Today’s Colour Story is about Scheele’s Green.

Invented in 1775 by Carl Wilhelm Scheele, this arsenic-laced pigment was in high demand for paints, wallpaper prints, fabric dyes, toys, and even as food colouring for sweets. Its poisonous effects were not readily known during its wild popularity. However, journals from that era report the deaths of children and babies after playing on green carpet or rubbing on their nursery walls.

Manufacturing workers and newspaper printers also passed out from the arsenic vapours.

And has anyone ever complimented you with the expression, “That’s a killer outfit?” There once was a Victorian slang that described a “killing creature” which referred to an attractive person who had enough poison in her green dress to slay an entire ballroom of people. Although they appeared lavish in their emerald clothing, the wearers often suffered unpleasant side effects such as ulcers, scabs, and sores all over the skin. Women also fainted while wearing big green gowns.

Napoleon Bonaparte’s death is rumoured to have been partly caused by his stay in a bright green room – his favourite colour.
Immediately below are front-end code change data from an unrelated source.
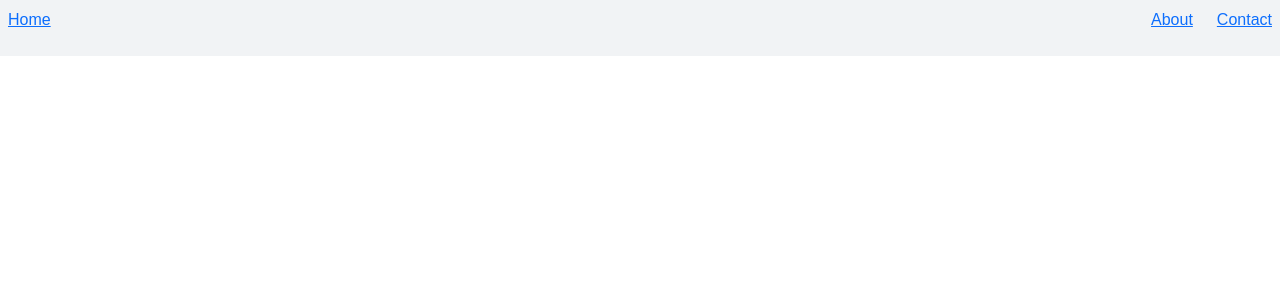
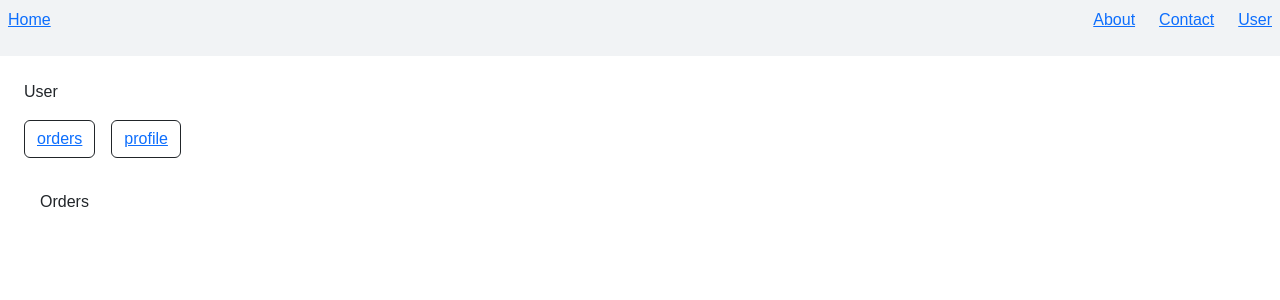
Before and after one commit to prudv13/react-concepts, a React (Vite) app: page /user/orders in a window 1280 px wide. Shown: the top 300 px of the page. Built offline with nearby package versions, Linux system fonts and the light colour scheme.

Commit message:
nested routing with outlet tag

```diff
--- a/src/App.jsx
+++ b/src/App.jsx
@@ -6,6 +6,9 @@ import Home from './routing/Home'
 import About from './routing/About'
 import Contact from './routing/Contact'
 import Navbar from './routing/Navbar'
+import User from './routing/User'
+import Orders from './routing/Orders'
+import Profile from './routing/Profile'
 
 function App() {
 
@@ -18,8 +21,12 @@ function App() {
 
       <Routes>
         <Route exact path='/' element={<Home />} />
-        <Route path='/about' element={<About />} />
-        <Route path='/contact' element={<Contact />} />
+        <Route path='about' element={<About />} />
+        <Route path='contact' element={<Contact />} />
+        <Route path='user' element={<User />} >
+          <Route path='orders' element={<Orders />} />
+          <Route path='profile' element={<Profile />} />
+        </Route>
       </Routes>
     </div>
   )
--- a/src/routing/Navbar.jsx
+++ b/src/routing/Navbar.jsx
@@ -11,6 +11,7 @@ const Navbar = () => {
             <div className='d-flex gap-4'>
                 <p><Link to='/about'>About</Link></p>
                 <p><Link to='/contact'>Contact</Link></p>
+                <p><Link to='/user'>User</Link></p>
             </div>
         </nav>
     </div>
--- /dev/null
+++ b/src/routing/Orders.jsx
@@ -0,0 +1,11 @@
+import React from 'react'
+
+const Orders = () => {
+  return (
+    <div className='p-3'>
+        <p>Orders</p>
+    </div>
+  )
+}
+
+export default Orders;
--- /dev/null
+++ b/src/routing/Profile.jsx
@@ -0,0 +1,11 @@
+import React from 'react'
+
+const Profile = () => {
+  return (
+    <div className='p-3'>
+        <p>User Profile</p>
+    </div>
+  )
+}
+
+export default Profile;
--- /dev/null
+++ b/src/routing/User.jsx
@@ -0,0 +1,23 @@
+import React from 'react'
+import { Link, Outlet } from 'react-router-dom';
+
+const User = () => {
+  return (
+    <div className='p-4'>
+        <p>User</p>
+        <div className='d-flex flex-column gap-3'>
+            <div className='d-flex gap-3'>
+                <button className='btn btn-outline-dark'>
+                    <Link to='orders'>orders</Link>
+                </button>
+                <button className='btn btn-outline-dark'>
+                    <Link to='profile'>profile</Link>
+                </button>
+            </div>
+            <Outlet />
+        </div>
+    </div>
+  )
+}
+
+export default User;
```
Officially, stomach cancer was the cause of his death, but analyses of his hair revealed significant amounts of arsenic. You’d think that once these stories of accidental poisoning became common tales, that consumers would stop wearing and using the poisonous colour.

That was not the case. This popular green was lucrative business and it wasn’t until 1895 when safety regulations were placed around the production of these arsenic green shades that consumers began to demand manufacturers to produce arsenic-free pigments. However, the colour soon fell out of fashion shortly after.